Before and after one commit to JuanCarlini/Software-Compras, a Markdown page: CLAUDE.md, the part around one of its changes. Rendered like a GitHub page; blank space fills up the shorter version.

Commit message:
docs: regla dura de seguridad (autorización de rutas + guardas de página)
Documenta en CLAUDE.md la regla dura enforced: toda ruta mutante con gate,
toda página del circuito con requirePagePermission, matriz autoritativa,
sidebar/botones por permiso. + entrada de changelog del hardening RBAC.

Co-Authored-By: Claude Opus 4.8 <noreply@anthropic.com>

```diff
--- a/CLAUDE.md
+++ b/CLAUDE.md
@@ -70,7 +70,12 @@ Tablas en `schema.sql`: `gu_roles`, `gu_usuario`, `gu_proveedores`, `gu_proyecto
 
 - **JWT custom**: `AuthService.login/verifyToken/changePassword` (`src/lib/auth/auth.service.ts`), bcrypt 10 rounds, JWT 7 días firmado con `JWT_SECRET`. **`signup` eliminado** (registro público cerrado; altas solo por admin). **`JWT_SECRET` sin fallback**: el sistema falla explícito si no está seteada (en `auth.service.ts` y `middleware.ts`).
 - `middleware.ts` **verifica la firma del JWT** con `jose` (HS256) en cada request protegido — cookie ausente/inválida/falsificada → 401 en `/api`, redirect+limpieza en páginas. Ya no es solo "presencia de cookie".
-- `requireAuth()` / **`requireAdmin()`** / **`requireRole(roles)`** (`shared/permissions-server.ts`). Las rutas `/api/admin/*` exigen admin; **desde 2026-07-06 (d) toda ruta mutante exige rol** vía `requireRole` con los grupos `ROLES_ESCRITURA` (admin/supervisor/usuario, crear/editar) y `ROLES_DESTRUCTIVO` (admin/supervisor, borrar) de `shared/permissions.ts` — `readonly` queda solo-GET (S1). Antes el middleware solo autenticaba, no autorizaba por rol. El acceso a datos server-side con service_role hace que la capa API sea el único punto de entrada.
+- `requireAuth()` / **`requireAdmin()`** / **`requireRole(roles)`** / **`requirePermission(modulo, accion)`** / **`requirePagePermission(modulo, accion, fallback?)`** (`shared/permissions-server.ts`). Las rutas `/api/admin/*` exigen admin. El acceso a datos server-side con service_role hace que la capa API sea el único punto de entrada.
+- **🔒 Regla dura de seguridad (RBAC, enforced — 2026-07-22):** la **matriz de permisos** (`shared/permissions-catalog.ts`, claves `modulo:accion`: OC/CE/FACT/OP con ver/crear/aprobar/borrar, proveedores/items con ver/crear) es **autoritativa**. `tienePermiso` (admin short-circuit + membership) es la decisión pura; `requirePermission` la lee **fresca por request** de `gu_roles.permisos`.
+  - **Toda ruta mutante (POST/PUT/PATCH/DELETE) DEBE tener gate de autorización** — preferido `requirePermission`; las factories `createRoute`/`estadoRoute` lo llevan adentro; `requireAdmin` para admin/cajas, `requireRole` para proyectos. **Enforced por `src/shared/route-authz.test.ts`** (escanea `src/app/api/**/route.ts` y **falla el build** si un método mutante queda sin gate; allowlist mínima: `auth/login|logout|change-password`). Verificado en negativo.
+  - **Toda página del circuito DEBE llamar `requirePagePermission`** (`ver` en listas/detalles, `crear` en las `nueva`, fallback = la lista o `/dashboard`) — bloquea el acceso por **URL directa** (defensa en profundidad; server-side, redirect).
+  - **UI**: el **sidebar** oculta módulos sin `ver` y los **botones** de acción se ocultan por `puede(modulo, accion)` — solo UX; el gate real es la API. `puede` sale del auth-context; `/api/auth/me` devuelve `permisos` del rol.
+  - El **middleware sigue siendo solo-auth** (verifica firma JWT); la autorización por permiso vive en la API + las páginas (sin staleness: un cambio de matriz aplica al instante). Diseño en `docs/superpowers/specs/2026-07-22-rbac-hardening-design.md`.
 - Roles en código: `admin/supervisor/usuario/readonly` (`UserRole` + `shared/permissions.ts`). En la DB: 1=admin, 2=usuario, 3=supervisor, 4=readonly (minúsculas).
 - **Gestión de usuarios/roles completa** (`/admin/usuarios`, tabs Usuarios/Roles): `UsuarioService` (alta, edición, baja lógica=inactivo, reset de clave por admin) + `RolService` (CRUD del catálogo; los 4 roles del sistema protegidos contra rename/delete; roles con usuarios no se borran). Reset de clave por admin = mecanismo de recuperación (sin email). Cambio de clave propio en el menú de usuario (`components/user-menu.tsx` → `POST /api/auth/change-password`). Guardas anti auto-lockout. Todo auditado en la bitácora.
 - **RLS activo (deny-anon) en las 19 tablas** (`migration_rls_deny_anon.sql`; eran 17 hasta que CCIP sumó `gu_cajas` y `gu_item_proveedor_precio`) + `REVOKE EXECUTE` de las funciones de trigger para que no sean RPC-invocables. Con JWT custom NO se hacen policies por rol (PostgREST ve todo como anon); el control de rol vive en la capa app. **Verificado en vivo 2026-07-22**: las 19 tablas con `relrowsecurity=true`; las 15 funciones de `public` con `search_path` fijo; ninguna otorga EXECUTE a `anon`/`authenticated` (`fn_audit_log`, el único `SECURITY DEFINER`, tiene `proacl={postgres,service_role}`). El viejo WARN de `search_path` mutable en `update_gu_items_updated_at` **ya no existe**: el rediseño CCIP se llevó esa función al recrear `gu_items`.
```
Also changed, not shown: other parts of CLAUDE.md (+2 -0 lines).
----------
What lines of the material contain "exigen"? Show them.

RESPONSE BOX:
-- `requireAuth()` / **`requireAdmin()`** / **`requireRole(roles)`** (`shared/permissions-server.ts`). Las rutas `/api/admin/*` exigen admin; **desde 2026-07-06 (d) toda ruta mutante exige rol** vía `requireRole` con los grupos `ROLES_ESCRITURA` (admin/supervisor/usuario, crear/editar) y `ROLES_DESTRUCTIVO` (admin/supervisor, borrar) de `shared/permissions.ts` — `readonly` queda solo-GET (S1). Antes el middleware solo autenticaba, no autorizaba por rol. El acceso a datos server-side con service_role hace que la capa API sea el único punto de entrada.
+- `requireAuth()` / **`requireAdmin()`** / **`requireRole(roles)`** / **`requirePermission(modulo, accion)`** / **`requirePagePermission(modulo, accion, fallback?)`** (`shared/permissions-server.ts`). Las rutas `/api/admin/*` exigen admin. El acceso a datos server-side con service_role hace que la capa API sea el único punto de entrada.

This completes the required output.